Required action
Scan the entries below for the word "Starting" and copy every line where it turns up.

Records to use
################

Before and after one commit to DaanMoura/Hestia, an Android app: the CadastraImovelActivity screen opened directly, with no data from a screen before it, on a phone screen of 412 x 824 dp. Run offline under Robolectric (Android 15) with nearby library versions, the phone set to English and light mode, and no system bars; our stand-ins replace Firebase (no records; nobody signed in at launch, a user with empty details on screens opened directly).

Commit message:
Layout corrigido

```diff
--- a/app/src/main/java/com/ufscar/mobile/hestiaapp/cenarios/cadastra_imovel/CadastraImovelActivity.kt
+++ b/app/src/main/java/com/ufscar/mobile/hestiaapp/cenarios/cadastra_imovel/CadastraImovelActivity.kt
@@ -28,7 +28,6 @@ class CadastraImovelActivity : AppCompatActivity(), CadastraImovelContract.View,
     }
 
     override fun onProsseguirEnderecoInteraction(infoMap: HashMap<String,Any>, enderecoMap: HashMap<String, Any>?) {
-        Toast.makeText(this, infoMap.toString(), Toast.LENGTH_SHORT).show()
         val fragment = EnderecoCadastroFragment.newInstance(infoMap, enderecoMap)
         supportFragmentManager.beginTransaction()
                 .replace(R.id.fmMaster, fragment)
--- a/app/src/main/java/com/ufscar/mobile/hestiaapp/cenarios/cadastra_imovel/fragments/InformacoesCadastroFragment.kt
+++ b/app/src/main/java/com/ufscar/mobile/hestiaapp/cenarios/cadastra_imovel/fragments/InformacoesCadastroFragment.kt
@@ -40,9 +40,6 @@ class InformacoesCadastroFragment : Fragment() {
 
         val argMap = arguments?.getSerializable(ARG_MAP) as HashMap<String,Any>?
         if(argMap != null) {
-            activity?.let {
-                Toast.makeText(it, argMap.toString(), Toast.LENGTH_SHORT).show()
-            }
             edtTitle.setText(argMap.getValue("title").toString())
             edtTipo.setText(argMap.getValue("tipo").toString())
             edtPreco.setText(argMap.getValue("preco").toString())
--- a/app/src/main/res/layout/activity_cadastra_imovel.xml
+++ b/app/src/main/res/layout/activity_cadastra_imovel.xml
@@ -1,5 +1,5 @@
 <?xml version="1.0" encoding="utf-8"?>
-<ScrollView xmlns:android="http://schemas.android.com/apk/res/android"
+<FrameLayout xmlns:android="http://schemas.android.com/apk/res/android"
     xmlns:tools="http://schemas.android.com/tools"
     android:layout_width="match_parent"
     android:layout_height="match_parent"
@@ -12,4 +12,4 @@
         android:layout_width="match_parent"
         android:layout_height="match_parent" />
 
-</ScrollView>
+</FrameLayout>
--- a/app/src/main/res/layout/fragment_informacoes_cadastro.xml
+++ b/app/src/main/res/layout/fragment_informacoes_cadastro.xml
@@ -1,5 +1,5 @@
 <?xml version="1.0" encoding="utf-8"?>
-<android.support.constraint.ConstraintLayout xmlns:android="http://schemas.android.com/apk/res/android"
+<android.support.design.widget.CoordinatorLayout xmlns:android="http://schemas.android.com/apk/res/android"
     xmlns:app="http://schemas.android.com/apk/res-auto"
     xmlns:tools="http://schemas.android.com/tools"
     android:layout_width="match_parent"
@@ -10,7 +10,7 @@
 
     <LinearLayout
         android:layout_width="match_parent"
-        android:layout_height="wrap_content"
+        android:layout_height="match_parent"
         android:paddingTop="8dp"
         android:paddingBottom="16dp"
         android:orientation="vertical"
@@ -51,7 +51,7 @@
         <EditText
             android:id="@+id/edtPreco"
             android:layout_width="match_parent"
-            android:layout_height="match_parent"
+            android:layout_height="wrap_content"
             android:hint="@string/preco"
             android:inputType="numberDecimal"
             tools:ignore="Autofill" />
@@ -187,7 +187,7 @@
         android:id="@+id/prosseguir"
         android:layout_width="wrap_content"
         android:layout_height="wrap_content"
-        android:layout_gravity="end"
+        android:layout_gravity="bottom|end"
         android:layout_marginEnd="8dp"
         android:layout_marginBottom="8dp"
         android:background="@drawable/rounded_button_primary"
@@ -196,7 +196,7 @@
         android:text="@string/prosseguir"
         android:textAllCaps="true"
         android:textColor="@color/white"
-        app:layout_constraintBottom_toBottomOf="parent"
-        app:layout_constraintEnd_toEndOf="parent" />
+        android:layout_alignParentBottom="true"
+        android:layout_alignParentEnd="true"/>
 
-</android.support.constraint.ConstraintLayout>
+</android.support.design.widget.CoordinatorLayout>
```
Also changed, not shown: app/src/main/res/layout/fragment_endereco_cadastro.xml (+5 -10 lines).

################

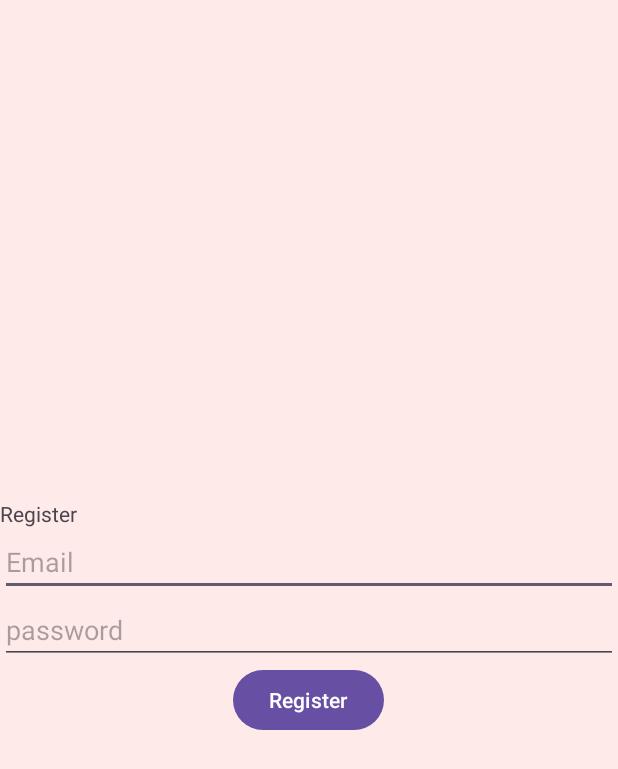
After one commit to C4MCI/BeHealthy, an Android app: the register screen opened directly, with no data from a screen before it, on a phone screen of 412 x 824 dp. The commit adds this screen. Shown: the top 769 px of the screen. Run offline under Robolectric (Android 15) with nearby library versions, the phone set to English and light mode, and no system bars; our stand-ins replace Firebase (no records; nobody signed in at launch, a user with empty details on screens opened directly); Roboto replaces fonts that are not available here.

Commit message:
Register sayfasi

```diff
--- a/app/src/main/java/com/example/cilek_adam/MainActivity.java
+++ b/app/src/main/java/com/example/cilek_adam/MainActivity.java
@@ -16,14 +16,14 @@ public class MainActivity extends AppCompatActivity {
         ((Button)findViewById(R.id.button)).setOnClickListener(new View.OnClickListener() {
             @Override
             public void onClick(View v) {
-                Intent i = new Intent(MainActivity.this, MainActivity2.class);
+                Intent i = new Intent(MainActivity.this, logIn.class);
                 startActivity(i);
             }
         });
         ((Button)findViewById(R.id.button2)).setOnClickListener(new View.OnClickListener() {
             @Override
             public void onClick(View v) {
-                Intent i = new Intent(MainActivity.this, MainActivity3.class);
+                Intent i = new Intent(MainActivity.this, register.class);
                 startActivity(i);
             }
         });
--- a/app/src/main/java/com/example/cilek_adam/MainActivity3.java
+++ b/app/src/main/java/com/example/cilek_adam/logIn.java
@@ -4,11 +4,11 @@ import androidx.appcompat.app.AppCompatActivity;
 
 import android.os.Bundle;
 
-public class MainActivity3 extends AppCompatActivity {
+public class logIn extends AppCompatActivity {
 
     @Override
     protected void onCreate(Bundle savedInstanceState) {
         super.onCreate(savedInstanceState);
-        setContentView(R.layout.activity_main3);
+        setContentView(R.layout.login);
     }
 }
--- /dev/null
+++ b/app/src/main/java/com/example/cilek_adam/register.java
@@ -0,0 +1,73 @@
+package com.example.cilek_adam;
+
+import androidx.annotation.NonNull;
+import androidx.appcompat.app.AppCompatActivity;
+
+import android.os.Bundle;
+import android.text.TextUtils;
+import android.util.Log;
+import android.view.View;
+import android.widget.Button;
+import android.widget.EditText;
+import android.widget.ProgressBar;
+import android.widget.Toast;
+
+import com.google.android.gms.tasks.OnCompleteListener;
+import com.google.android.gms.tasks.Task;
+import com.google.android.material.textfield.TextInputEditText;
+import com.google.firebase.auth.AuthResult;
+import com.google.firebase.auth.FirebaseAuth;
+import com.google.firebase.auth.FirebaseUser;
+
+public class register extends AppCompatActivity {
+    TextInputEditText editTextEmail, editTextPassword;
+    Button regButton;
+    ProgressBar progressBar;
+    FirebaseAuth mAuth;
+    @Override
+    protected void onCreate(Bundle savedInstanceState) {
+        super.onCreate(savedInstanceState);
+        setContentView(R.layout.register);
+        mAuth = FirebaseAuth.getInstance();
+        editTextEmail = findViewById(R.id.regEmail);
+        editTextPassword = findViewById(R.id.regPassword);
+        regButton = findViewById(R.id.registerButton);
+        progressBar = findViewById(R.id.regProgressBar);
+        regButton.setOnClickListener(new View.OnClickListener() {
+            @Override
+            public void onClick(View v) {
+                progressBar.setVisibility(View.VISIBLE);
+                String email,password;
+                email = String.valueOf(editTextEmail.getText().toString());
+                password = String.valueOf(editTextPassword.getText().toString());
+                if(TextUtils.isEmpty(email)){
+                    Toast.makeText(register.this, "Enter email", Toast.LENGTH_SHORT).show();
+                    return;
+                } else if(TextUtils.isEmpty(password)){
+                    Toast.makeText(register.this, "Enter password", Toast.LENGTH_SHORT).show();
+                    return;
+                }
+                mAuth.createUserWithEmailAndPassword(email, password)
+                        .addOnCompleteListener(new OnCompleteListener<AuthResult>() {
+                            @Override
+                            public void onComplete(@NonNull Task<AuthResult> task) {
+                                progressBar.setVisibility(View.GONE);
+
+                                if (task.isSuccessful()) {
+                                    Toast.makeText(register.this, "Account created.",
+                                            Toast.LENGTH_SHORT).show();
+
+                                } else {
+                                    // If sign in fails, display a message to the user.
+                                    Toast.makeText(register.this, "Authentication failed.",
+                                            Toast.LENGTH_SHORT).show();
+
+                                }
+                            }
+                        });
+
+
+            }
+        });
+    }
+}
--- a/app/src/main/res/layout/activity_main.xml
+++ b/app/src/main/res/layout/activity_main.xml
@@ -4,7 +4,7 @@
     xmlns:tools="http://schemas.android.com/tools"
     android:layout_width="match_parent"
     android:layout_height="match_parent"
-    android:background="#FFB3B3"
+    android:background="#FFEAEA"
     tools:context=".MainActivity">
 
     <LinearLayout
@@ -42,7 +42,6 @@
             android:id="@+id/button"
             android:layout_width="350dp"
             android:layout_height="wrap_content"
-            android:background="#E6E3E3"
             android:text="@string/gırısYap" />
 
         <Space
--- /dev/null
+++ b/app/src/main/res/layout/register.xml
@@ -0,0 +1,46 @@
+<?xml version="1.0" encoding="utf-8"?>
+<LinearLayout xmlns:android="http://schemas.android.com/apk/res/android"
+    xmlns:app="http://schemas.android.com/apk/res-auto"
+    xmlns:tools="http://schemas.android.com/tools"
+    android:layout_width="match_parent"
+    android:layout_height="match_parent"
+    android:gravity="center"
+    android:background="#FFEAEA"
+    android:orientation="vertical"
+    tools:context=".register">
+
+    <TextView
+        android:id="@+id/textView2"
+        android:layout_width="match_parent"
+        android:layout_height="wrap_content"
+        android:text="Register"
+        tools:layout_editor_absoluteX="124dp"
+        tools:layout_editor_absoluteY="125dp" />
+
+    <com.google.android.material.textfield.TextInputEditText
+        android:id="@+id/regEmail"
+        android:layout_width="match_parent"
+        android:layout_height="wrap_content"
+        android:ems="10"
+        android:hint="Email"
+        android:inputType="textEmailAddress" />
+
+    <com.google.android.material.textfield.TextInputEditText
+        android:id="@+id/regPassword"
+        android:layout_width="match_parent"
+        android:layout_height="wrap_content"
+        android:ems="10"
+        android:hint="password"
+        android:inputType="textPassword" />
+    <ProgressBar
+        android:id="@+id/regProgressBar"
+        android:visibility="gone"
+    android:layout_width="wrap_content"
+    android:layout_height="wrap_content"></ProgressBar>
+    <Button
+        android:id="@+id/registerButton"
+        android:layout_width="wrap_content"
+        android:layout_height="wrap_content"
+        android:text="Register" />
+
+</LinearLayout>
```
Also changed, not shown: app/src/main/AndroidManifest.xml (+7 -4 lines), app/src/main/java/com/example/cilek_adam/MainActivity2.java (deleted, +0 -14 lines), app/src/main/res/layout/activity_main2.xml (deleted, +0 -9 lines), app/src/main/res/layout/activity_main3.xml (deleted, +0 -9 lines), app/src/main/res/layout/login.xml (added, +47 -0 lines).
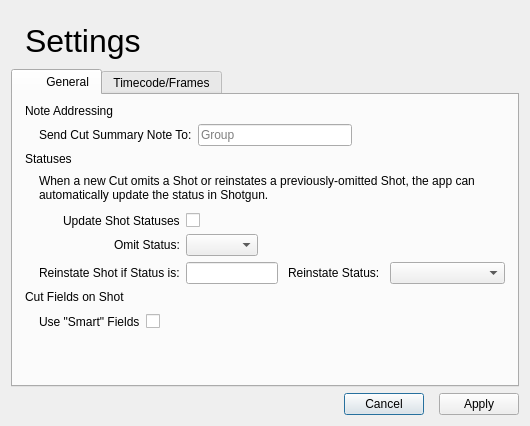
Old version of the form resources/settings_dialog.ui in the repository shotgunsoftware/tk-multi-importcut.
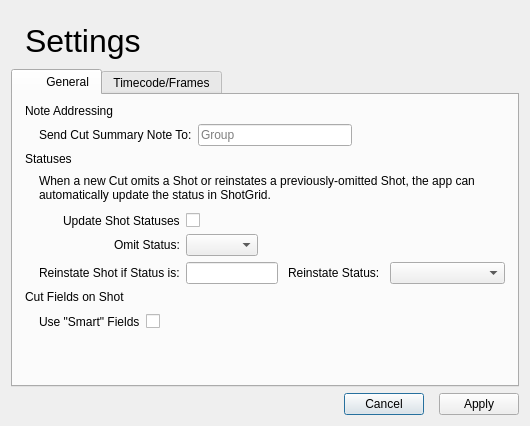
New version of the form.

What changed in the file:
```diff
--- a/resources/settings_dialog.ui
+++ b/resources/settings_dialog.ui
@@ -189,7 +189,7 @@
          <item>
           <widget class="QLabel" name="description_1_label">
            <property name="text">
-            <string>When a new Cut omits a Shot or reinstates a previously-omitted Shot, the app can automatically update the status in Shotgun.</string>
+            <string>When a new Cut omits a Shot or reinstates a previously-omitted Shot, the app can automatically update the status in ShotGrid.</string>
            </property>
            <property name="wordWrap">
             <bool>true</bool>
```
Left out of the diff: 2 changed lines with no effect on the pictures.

################

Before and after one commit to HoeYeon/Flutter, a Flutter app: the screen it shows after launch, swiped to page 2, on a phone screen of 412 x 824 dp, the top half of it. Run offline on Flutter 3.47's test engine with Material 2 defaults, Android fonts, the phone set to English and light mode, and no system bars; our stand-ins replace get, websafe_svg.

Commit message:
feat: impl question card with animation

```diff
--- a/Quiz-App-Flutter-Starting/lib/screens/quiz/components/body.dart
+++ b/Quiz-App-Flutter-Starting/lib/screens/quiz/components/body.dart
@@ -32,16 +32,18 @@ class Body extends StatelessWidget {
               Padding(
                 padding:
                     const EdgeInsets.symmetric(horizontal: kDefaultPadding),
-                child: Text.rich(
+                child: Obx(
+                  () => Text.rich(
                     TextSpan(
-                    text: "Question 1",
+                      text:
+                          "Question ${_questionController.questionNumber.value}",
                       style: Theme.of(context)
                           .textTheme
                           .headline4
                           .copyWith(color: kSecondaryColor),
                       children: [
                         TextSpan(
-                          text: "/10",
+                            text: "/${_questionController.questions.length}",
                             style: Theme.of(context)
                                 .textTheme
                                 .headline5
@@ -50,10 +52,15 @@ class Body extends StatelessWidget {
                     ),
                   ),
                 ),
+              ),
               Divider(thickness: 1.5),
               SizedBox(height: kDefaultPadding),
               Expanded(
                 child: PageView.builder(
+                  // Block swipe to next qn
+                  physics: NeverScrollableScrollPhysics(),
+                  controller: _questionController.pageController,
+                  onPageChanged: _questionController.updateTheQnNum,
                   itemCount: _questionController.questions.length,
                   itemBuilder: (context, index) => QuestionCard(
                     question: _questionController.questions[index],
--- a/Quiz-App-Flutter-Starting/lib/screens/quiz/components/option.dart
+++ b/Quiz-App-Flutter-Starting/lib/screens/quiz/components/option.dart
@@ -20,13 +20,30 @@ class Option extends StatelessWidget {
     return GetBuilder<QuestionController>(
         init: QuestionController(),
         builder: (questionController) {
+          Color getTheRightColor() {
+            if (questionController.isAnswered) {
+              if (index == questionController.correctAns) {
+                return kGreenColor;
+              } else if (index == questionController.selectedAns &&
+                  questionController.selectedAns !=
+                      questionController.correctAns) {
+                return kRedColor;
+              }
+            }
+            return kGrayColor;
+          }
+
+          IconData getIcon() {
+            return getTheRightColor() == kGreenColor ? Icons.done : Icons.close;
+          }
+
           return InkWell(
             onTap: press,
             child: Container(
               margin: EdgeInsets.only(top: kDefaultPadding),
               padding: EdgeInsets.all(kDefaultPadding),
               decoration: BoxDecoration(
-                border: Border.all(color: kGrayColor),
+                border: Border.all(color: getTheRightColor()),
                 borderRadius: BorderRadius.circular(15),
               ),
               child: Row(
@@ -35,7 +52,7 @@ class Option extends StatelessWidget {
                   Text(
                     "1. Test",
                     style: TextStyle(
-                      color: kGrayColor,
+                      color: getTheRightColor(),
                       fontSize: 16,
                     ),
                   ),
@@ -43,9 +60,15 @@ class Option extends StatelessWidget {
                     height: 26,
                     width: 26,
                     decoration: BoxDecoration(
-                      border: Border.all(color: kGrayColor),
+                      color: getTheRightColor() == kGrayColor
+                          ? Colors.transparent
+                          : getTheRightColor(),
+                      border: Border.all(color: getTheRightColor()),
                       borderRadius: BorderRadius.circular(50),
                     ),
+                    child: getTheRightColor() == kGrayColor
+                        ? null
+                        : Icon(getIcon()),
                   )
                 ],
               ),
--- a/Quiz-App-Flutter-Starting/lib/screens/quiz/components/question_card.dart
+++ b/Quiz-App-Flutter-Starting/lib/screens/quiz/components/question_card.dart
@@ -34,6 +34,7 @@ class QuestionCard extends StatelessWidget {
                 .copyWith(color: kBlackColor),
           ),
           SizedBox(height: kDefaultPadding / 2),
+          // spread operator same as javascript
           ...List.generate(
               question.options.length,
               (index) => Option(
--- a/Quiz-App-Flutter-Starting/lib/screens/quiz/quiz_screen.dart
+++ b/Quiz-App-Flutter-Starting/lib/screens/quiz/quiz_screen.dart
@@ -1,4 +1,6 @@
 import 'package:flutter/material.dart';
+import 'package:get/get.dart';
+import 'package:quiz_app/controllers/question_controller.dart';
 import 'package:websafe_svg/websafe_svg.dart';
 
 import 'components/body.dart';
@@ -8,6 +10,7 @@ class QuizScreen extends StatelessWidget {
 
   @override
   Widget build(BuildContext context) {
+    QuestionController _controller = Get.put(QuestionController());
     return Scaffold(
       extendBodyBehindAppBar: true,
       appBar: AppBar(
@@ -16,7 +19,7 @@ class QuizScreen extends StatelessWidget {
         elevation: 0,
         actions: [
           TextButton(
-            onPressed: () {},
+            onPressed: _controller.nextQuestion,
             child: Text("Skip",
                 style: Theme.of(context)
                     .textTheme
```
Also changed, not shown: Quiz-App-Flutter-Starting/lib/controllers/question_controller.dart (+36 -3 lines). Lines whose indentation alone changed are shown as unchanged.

################

Answer to the exercise
--- a/Quiz-App-Flutter-Starting/lib/screens/quiz/components/body.dart
+++ b/Quiz-App-Flutter-Starting/lib/screens/quiz/components/body.dart
--- a/Quiz-App-Flutter-Starting/lib/screens/quiz/components/option.dart
+++ b/Quiz-App-Flutter-Starting/lib/screens/quiz/components/option.dart
--- a/Quiz-App-Flutter-Starting/lib/screens/quiz/components/question_card.dart
+++ b/Quiz-App-Flutter-Starting/lib/screens/quiz/components/question_card.dart
--- a/Quiz-App-Flutter-Starting/lib/screens/quiz/quiz_screen.dart
+++ b/Quiz-App-Flutter-Starting/lib/screens/quiz/quiz_screen.dart
Also changed, not shown: Quiz-App-Flutter-Starting/lib/controllers/question_controller.dart (+36 -3 lines). Lines whose indentation alone changed are shown as unchanged.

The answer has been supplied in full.